## Work request:
Pick out and copy every line below that has the word "width".

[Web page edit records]
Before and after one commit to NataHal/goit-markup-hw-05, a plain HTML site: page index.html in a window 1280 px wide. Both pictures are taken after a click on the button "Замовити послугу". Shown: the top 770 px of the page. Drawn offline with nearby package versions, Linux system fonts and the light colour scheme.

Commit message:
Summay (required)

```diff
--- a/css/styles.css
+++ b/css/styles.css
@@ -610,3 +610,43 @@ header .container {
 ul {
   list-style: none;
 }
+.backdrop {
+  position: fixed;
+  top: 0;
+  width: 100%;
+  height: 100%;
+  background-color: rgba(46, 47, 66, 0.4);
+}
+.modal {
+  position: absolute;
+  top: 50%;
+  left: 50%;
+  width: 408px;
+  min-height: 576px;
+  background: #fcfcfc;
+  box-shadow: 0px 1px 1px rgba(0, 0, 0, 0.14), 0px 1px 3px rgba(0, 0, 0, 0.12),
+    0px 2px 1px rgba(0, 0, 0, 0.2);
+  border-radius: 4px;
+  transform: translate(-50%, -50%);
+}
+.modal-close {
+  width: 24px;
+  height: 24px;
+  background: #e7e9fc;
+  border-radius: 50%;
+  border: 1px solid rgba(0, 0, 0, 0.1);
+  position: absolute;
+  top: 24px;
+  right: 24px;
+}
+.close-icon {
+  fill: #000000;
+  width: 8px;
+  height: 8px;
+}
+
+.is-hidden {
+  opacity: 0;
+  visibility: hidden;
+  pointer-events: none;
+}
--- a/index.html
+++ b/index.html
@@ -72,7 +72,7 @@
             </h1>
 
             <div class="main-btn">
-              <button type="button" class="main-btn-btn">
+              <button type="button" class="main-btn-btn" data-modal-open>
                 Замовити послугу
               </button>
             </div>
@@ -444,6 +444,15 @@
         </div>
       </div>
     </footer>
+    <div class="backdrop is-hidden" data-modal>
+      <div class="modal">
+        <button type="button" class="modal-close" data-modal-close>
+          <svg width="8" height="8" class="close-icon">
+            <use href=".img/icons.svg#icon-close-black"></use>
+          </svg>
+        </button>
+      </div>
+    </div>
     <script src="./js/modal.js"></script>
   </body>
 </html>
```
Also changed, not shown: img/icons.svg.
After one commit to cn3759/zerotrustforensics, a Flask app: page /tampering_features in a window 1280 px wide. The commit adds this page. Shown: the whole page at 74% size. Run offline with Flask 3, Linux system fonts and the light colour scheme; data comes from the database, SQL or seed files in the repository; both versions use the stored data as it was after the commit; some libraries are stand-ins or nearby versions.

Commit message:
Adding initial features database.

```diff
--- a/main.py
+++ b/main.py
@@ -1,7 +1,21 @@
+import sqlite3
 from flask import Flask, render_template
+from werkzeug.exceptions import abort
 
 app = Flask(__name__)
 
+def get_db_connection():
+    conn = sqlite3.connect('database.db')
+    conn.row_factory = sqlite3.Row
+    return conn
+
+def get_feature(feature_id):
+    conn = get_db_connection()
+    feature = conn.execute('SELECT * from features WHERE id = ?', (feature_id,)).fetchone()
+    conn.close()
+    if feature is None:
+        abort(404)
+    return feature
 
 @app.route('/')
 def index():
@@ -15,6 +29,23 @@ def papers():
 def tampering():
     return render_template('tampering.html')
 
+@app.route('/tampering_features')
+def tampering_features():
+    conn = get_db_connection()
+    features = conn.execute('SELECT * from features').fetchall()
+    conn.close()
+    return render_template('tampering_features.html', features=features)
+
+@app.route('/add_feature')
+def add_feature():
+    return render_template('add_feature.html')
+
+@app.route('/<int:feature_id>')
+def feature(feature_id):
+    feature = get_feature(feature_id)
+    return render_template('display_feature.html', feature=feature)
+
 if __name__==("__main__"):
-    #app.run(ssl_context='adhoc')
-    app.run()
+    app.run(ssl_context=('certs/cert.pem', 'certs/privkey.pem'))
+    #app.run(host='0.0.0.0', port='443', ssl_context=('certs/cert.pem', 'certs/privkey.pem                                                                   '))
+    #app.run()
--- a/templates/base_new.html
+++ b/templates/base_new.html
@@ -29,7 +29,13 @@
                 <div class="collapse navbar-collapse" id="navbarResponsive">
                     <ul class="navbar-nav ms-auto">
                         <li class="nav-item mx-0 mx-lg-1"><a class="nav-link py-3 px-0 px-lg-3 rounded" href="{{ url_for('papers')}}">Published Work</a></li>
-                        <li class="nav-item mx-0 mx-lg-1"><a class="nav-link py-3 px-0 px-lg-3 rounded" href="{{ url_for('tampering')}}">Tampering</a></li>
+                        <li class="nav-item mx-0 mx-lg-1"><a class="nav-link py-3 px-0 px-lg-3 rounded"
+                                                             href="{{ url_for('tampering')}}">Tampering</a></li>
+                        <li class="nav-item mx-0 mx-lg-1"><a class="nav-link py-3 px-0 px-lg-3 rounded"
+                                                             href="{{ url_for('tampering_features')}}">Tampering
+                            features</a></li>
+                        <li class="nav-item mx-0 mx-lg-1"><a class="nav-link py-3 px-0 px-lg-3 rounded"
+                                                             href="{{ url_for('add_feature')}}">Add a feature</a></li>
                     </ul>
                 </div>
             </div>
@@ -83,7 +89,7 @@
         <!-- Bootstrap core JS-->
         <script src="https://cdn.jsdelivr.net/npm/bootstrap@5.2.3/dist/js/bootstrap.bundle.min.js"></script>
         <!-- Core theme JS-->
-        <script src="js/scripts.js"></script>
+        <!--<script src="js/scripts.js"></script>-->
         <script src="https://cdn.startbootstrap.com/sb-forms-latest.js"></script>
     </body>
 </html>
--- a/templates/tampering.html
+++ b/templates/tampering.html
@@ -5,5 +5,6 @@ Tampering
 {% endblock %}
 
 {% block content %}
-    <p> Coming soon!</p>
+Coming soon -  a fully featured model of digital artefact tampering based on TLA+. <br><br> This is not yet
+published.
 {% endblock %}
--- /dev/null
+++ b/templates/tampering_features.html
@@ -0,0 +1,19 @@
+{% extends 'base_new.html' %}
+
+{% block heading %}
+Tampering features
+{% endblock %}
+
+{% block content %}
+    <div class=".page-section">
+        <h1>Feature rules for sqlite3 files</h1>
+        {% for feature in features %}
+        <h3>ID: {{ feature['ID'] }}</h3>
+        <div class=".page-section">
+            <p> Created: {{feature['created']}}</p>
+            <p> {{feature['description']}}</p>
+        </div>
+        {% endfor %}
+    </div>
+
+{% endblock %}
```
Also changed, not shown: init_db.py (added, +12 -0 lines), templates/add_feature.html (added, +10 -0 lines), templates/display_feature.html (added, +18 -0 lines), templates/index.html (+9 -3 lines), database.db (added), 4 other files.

## Exercise response:
+  width: 100%;
+  width: 408px;
+  width: 24px;
+  width: 8px;
+          <svg width="8" height="8" class="close-icon">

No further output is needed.